BEGIN Data to use

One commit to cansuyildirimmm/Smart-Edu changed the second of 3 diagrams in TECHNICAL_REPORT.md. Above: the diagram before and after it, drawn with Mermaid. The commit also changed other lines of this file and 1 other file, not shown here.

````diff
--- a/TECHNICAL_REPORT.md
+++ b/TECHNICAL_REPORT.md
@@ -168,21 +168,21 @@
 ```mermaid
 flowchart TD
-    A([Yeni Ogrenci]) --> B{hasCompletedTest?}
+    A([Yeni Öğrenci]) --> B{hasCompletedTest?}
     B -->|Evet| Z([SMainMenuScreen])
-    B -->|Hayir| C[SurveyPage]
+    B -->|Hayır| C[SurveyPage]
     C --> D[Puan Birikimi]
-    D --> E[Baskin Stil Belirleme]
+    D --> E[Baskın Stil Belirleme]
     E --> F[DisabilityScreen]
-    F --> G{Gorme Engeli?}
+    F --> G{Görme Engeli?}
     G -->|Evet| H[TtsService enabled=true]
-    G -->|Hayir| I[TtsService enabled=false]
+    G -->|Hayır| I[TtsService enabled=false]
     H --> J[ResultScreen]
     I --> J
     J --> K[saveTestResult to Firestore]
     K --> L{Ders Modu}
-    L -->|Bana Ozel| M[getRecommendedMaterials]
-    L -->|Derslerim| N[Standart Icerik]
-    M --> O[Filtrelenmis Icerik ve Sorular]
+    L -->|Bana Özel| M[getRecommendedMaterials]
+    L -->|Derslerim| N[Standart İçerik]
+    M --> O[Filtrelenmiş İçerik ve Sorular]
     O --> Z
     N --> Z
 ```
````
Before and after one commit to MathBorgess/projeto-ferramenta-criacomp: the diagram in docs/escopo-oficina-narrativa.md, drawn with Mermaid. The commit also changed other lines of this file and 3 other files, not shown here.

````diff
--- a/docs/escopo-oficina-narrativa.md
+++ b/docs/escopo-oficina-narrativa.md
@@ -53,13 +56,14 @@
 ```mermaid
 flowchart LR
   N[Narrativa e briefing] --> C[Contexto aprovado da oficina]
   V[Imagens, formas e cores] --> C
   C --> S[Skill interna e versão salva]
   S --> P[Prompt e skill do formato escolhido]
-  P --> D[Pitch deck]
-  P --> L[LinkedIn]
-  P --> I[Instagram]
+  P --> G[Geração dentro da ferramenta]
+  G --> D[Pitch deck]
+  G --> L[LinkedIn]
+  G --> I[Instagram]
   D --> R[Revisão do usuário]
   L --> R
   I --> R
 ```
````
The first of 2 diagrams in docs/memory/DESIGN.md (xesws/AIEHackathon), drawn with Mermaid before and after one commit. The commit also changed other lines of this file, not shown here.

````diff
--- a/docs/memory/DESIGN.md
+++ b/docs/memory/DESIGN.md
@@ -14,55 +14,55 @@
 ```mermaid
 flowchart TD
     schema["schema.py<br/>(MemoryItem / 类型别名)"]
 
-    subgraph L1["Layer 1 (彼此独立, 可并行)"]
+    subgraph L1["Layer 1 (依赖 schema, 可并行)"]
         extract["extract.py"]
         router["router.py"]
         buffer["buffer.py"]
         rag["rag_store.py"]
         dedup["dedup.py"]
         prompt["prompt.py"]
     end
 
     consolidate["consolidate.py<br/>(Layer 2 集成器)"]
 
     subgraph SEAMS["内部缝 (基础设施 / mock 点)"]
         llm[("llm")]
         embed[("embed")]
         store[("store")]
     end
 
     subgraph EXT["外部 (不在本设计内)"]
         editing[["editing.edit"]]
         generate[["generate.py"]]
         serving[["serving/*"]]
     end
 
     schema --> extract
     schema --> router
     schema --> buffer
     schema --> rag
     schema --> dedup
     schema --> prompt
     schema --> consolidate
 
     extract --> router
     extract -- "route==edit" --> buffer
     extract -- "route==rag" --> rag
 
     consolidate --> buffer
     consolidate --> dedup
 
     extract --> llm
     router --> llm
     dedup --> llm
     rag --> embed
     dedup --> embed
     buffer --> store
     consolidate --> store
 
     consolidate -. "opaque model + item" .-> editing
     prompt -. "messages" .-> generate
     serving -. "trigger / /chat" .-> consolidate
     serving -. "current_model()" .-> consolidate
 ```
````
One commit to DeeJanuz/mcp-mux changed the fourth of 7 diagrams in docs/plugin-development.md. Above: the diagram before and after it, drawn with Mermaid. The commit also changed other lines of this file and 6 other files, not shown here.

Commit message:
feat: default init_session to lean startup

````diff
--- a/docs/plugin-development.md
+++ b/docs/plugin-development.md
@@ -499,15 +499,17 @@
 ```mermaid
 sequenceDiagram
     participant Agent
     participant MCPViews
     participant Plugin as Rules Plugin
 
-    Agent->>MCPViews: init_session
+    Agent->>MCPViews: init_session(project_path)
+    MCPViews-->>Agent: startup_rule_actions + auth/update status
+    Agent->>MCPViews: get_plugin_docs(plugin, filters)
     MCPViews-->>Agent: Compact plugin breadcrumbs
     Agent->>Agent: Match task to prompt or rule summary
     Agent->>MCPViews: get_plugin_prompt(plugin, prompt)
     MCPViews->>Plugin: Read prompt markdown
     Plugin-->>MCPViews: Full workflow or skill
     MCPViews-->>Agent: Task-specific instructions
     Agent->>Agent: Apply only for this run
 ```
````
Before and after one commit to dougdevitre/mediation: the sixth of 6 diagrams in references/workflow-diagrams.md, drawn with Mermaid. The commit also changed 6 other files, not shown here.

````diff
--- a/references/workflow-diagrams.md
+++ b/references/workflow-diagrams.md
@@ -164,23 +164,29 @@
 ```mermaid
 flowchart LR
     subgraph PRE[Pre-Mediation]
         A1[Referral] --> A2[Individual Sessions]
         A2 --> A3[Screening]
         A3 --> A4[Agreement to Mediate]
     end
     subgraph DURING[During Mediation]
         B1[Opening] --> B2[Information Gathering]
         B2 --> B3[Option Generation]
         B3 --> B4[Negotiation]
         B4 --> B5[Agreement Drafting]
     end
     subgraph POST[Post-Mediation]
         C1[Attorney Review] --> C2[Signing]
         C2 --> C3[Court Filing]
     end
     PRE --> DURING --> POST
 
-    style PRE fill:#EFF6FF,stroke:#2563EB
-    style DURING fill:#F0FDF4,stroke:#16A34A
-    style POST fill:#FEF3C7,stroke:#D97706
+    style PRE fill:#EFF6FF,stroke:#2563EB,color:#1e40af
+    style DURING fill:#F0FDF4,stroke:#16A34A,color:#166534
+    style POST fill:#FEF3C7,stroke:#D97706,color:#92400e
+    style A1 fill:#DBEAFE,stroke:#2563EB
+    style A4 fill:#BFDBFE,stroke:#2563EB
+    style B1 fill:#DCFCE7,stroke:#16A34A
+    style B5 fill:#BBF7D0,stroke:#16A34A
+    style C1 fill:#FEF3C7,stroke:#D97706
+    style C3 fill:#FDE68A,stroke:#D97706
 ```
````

END Data to use

#### Task item
Only lines holding the word "diagrams" are wanted here; copy each from the listing.

#### Solution
One commit to cansuyildirimmm/Smart-Edu changed the second of 3 diagrams in TECHNICAL_REPORT.md. Above: the diagram before and after it, drawn with Mermaid. The commit also changed other lines of this file and 1 other file, not shown here.
The first of 2 diagrams in docs/memory/DESIGN.md (xesws/AIEHackathon), drawn with Mermaid before and after one commit. The commit also changed other lines of this file, not shown here.
One commit to DeeJanuz/mcp-mux changed the fourth of 7 diagrams in docs/plugin-development.md. Above: the diagram before and after it, drawn with Mermaid. The commit also changed other lines of this file and 6 other files, not shown here.
Before and after one commit to dougdevitre/mediation: the sixth of 6 diagrams in references/workflow-diagrams.md, drawn with Mermaid. The commit also changed 6 other files, not shown here.
--- a/references/workflow-diagrams.md
+++ b/references/workflow-diagrams.md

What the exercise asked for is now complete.